Front-end code edit data =
####
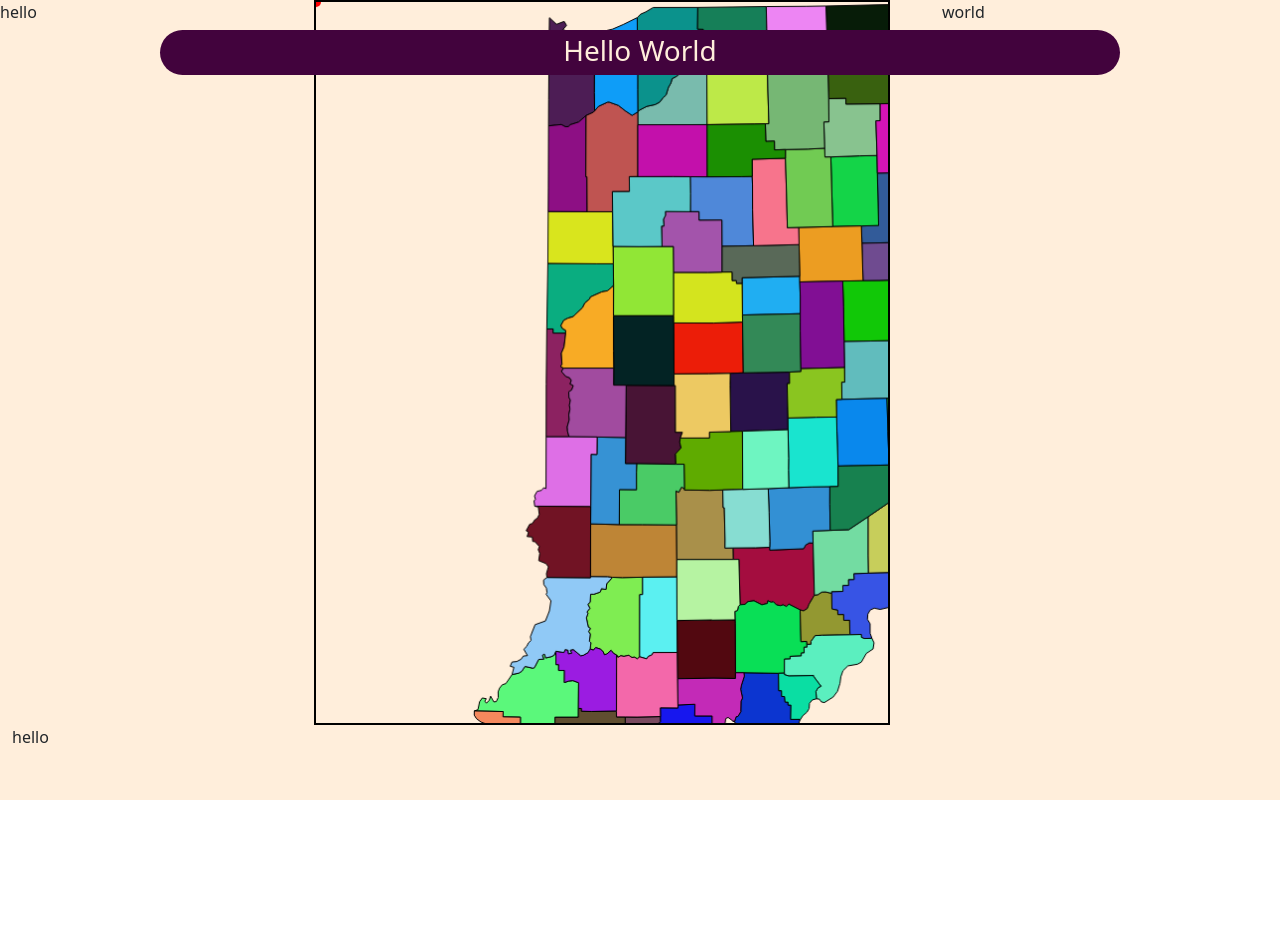
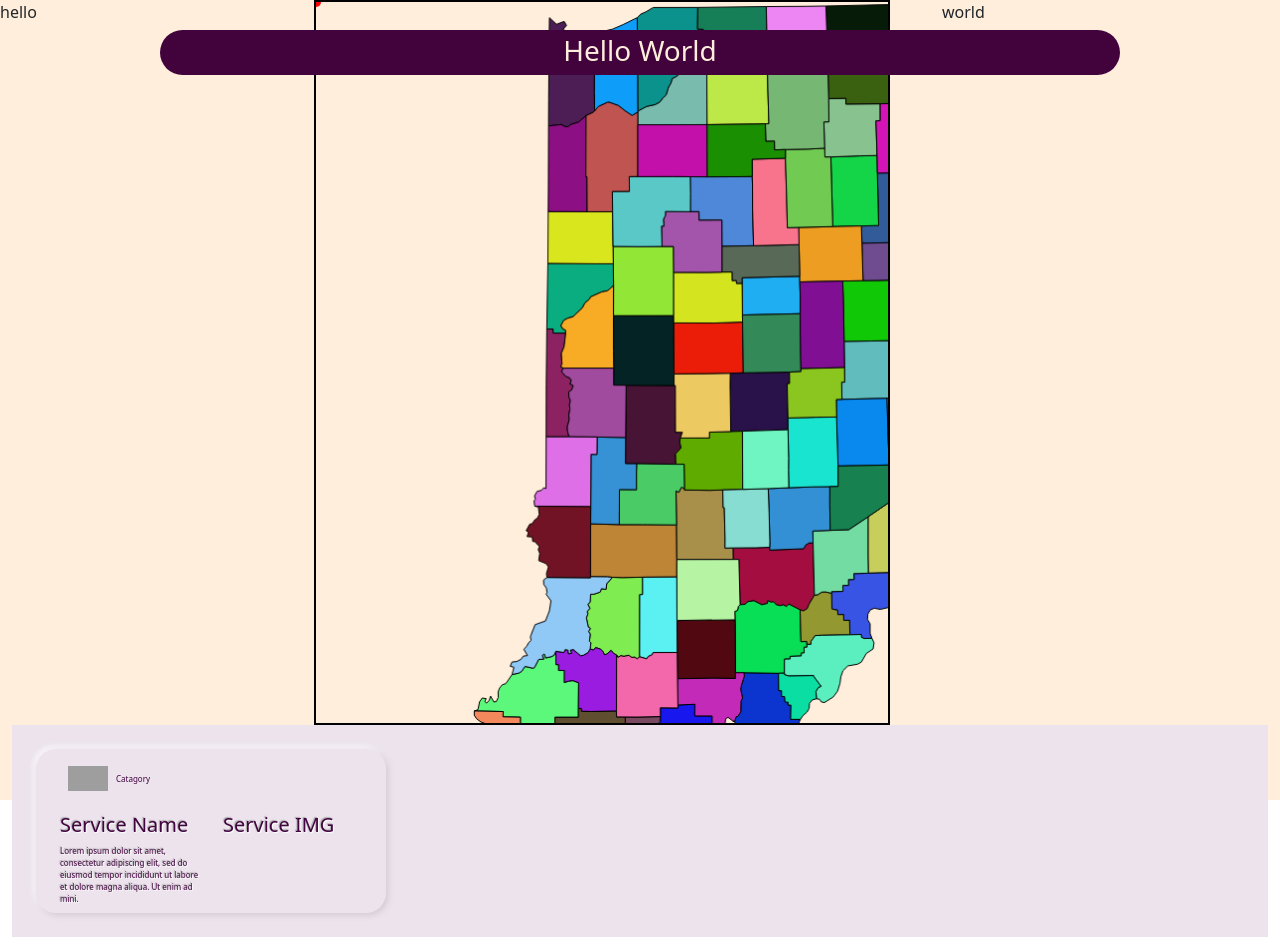
Before and after one commit to apet2929/CSSE280-FinalProject, a React (Create React App) app in the folder frontend/csse280-final-project/: page / in a window 1280 px wide. Shown: the top 950 px of the page. Before the commit the page ends 800 px from the top, so only its background shows below. Built offline with nearby package versions, Linux system fonts and the light colour scheme; grey boxes are pictures that could not be loaded.

Commit message:
working on service table styling

```diff
--- a/frontend/csse280-final-project/src/App.tsx
+++ b/frontend/csse280-final-project/src/App.tsx
@@ -52,7 +52,7 @@ const App = () => {
       </div>
     </div>
     <div className="row">
-        <ul>
+        <ul className="list-unstyled">
           <ServiceTableData />
         </ul>
     </div>
--- /dev/null
+++ b/frontend/csse280-final-project/src/ServiceTableData.css
@@ -0,0 +1,30 @@
+li {
+    background-color: #ece3ed;
+    /* background-color: black; */
+}
+
+.inner {
+    border-radius: 20px;
+    /* background: linear-gradient(#f0e9f1, #f9f9f9); */
+    /* background: linear-gradient(145deg, #d4ccd5, #fdf3fe); */
+    /* background-color: white; */
+    /* background: linear-gradient(black, white); */
+    /* box-shadow: 6px 6px 12px #d0c8d1, -6px -6px 12px #fffeff; */
+    /* color: rgba(66, 3, 61, 1); */
+    color: #430541;
+    /* color: grey; */
+    text-shadow: -1px -1px 1px #aaaaaa, 1px 1px 1px #ffffff;
+    /* text-shadow: 1px 4px 6px #cde, 0 0 0 #000, 1px 4px 6px #cde; */
+    /* background: linear-gradient(120deg, #d4ccd5, #fdf3fe); */
+    box-shadow:  2px 2px 6px #d0c8d1,
+             -2px -2px 6px #fffeff;
+    max-width: 350px;
+    font-size: 0.5em;
+}
+
+.catagory {
+    font-size: 0.4em;
+    display: inline;
+    color: #430541;
+    text-shadow: none;
+}
--- a/frontend/csse280-final-project/src/ServiceTableData.tsx
+++ b/frontend/csse280-final-project/src/ServiceTableData.tsx
@@ -1,4 +1,5 @@
 import * as React from 'react';
+import './ServiceTableData.css'
 
 /* type ServiceTableDataProps =  */
 
@@ -6,8 +7,26 @@ import * as React from 'react';
 const ServiceTableData = () => {
     return (
         <>
-            <li>
-                hello
+            <li className="p-4 m-6">
+                <div className="inner px-4">
+                    <div className="navbar">
+                        <div className="navbar-brand">
+                            <img className="mx-2" width="40" height="25" src="https://in211.communityos.org/publicassets/logo.png" alt="" />
+                            <p className="catagory align-middle">Catagory</p>
+                        </div>
+                    </div>
+                    <div className="row py-2">
+                        <div className="col">
+                            <h5>Service Name</h5>
+                            Lorem ipsum dolor sit amet, consectetur adipiscing elit, sed do eiusmod tempor incididunt ut labore et dolore magna aliqua. Ut enim ad mini.
+                        </div>
+                        <div className="col">
+                            <h5>
+                                Service IMG
+                            </h5>
+                        </div>
+                    </div>
+                </div>
             </li>
         </>
     );
```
####
Exercise requirements = For every line of the entries above that holds "black", add one to a tally, and report only the final count.

Expected answer = 2